We’ve talked on this blog before about our concerns about data suppression, bias in industry-funded research, and the spin that some medical journalists use when reporting clinical trials results. We aren’t the only ones who are concerned about such biased science. Selling Sickness 2013 (http://sellingsickness.com), held in February 2013, was an international conference that brought together academic scholars, healthcare reformers, consumer advocates, and progressive health journalists to examine a wide range of topics, including misleading marketing, journalistic standards, conflicts of interest, medical overtreatment, and ethics in medical education, to name a few.
One outcome of the conference was the Selling Sickness Call to Action that addresses what the organization refers to as the “growing corruption of medical science and health care.” Part of the statement reads:
Commercial imperatives are being allowed to corrupt clinical, research and marketing practices which now include hiding data, inflating diagnostic categories, unnecessary screening and treatment, deceptive marketing, faulty and biased research and publishing, inadequate oversight, a neglect of social factors and injustices, and uncritical, unbalanced reporting.
Selling Sickness, which seeks to become an alliance between patients and professionals, calls for the enactment of several reforms intended to improve public health and safety and save money.

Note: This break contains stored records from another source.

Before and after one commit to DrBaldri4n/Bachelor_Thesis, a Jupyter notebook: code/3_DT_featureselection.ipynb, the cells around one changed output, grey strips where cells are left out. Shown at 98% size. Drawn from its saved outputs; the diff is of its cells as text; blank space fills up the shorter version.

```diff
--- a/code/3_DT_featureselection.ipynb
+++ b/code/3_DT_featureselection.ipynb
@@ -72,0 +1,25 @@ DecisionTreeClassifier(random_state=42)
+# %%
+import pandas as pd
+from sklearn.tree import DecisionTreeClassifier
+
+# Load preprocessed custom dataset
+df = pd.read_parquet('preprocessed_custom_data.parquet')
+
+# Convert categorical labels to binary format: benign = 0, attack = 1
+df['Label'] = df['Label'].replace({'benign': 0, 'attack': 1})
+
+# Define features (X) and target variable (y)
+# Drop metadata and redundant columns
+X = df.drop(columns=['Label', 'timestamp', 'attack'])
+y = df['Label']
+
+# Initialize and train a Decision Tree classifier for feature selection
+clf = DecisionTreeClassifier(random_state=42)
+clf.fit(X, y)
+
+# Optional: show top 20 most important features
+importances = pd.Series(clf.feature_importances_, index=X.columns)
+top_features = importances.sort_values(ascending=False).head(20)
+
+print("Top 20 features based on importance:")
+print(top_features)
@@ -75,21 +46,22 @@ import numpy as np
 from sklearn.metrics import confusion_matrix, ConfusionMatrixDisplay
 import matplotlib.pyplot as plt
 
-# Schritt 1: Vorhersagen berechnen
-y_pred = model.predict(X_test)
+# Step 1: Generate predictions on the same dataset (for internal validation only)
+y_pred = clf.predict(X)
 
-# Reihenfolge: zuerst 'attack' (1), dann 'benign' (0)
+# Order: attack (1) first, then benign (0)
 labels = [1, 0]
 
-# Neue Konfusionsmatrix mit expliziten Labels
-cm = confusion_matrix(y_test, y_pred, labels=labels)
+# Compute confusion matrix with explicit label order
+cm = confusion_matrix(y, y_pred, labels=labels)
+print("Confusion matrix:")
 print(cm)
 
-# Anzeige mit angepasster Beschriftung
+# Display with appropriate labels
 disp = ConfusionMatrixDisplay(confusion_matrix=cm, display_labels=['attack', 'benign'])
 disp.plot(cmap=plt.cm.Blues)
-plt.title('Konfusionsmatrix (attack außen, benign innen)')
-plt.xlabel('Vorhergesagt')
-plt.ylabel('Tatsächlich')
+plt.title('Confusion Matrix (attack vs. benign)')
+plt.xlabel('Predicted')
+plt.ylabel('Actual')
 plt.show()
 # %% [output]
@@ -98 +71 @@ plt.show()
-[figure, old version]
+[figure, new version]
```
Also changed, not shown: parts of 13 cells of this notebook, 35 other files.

Some of these reforms include more regulated direct-to-consumer advertising of prescription drugs and medical devices, comparative-effectiveness research that evaluated drugs and devices against appropriate controls, rapid identification and removal of unsafe or ineffective products, and access to raw clinical trial data so that independent analyses can be performed. These are common-sense reforms, from our perspective. What do you think?